But she said she would allow legislation restricting diversity, equity and inclusion practices on campus, as well as a bill blocking state pension fund investments in China and other “countries of concern,” to become law without her signature.

GOP legislative leaders say they will work to override the governor’s vetoes when lawmakers return next week.

Kansas Senate President Ty Masterson, R-Andover, said Kelly was siding with “extreme” Democrats.

“She wants federal money pouring into state elections without any checks or balances and even is opposed to increasing penalties for harming police dogs, who play a critical role in law enforcement,” Masterson said. “Perhaps the most appalling and extreme is her decision to abandon pregnant moms who are seeking resources to help during pregnancy, and her hostility to making adoption more affordable. We will work to get these measures into law when we return.”

A veto override requires the support of two-thirds of the members in both chambers — 27 of 40 in the Senate and 84 of 125 in the House.

Kelly upheld the security of Kansas elections in her veto of House Bill 2618, passed 26-13 in the Senate and 83-40 in the House. The bill would prohibit the use of federal dollars to conduct elections and election-related activities. Kelly said the change is unnecessary. 

“Restrictive voting legislation of any kind is wrong,” Kelly said. “Instead of making it more challenging for Kansans to participate in our democracy or focusing on problems that do not exist, I would urge the Legislature to focus on real issues impacting Kansans.”

Kelly also shot down House Bill 2614, which would require county election officers to record the names of people delivering advance voting ballots on behalf of other voters, among other requirements. Passed 26-13 in the Senate and 75-48 in the House, Kelly called the legislation an attempt to disenfranchise Kansas voters by enacting “burdensome and unnecessary requirements.”

Kelly vetoed House Bill 2465, a bill that would increase income tax credits for adoption expenses, but also created income, privilege and premium tax credits for contributions to crisis pregnancy centers and residential maternity facilities.
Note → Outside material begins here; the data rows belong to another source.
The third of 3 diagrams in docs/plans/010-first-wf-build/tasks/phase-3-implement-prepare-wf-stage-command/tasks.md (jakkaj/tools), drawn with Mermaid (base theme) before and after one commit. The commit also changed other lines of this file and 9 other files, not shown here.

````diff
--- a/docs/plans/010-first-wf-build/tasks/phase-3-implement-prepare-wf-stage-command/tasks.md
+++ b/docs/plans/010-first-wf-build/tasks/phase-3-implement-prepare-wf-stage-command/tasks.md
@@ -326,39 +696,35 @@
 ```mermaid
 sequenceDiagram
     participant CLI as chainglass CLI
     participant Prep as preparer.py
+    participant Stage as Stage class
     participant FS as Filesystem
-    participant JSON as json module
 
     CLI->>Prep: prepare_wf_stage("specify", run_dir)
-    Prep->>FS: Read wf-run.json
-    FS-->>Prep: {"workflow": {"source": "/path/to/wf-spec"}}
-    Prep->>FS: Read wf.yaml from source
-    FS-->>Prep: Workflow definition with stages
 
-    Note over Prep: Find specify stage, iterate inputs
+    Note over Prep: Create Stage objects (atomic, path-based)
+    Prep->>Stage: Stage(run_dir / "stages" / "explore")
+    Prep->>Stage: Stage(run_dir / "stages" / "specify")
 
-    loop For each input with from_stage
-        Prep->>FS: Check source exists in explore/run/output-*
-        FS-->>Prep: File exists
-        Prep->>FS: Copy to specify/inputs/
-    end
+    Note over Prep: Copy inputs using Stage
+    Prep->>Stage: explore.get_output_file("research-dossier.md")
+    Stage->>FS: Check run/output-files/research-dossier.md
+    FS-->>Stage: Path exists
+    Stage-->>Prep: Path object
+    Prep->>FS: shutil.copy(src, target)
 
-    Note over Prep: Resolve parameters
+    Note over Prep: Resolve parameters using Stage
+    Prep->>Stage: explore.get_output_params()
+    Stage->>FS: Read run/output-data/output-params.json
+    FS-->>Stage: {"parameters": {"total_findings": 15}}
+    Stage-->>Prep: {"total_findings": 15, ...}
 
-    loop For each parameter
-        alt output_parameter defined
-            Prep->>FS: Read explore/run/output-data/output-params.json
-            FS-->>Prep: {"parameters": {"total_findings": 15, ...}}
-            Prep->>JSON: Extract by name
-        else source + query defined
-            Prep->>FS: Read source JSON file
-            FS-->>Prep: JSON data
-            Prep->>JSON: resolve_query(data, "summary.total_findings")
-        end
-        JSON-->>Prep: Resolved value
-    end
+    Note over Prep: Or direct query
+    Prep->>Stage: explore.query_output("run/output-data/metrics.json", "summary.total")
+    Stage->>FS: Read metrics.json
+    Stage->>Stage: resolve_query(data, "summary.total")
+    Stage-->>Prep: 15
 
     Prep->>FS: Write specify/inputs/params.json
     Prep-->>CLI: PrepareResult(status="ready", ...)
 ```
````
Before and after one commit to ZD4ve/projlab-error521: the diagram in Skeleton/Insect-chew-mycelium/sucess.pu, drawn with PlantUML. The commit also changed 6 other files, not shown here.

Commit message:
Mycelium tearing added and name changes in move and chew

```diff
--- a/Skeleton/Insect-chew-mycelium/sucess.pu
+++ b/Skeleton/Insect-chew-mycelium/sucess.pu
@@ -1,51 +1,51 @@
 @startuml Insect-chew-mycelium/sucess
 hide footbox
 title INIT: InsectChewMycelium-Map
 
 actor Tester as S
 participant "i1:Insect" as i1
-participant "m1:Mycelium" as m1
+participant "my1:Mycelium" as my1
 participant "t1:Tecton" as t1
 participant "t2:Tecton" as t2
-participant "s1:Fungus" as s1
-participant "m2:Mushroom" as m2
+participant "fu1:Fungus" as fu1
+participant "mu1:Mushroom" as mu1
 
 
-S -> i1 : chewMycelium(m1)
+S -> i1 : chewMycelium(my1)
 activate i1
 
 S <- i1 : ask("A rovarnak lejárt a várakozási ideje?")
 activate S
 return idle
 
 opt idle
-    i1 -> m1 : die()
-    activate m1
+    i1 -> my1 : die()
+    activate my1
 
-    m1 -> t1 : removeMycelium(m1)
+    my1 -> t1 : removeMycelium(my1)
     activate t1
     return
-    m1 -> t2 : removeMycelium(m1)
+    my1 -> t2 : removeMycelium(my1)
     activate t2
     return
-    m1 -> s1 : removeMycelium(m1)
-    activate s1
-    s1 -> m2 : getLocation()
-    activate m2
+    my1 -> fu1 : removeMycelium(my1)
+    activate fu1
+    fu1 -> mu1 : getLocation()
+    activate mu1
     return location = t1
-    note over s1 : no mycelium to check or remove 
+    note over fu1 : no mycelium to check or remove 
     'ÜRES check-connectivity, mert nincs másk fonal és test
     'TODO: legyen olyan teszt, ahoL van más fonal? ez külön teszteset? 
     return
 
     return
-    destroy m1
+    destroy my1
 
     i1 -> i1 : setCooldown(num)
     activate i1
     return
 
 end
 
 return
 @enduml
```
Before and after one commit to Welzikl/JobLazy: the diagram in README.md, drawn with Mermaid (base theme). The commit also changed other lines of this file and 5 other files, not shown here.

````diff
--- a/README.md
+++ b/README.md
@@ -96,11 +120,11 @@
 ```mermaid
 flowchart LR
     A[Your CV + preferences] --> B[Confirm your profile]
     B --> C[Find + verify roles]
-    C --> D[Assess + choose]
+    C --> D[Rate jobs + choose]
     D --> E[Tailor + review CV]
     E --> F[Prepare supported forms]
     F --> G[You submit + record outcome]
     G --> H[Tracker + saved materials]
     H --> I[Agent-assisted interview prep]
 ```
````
The bill also provided a sales tax exemption for purchases made by pregnancy resource centers and residential maternity facilities.

Reproductive rights advocates warned against providing state funding for these centers. In most cases faith-based, these organizations typically discourage abortion and aren’t subject to state oversight or regulation. Critics of the organizations say they sometimes spread dangerous misinformation about abortion in attempts to sway vulnerable women. The bill passed the Senate 29-10 and the House 83-38.

“I do not believe it is appropriate to divert taxpayer dollars to largely unregulated crisis pregnancy centers,” Kelly said. “These entities are not medical centers and do not promote evidence-based methods to prevent unplanned pregnancies.”

House Speaker Dan Hawkins, R-Wichita, condemned what he deemed to be Kelly’s “allegiance to abortion.”

“The pendulum has swung much too far when even adoption support is off the table, and that’s why House Republicans will work to override her veto to ensure these resources are available for Kansas women and families,” Hawkins said.


Kelly also rejected House Bill 2532, a horse race wagering tax bill, on the grounds it would have heightened taxes for a Wichita horse racing facility. The bill passed 34-3 in the Senate and 88-32 in the House.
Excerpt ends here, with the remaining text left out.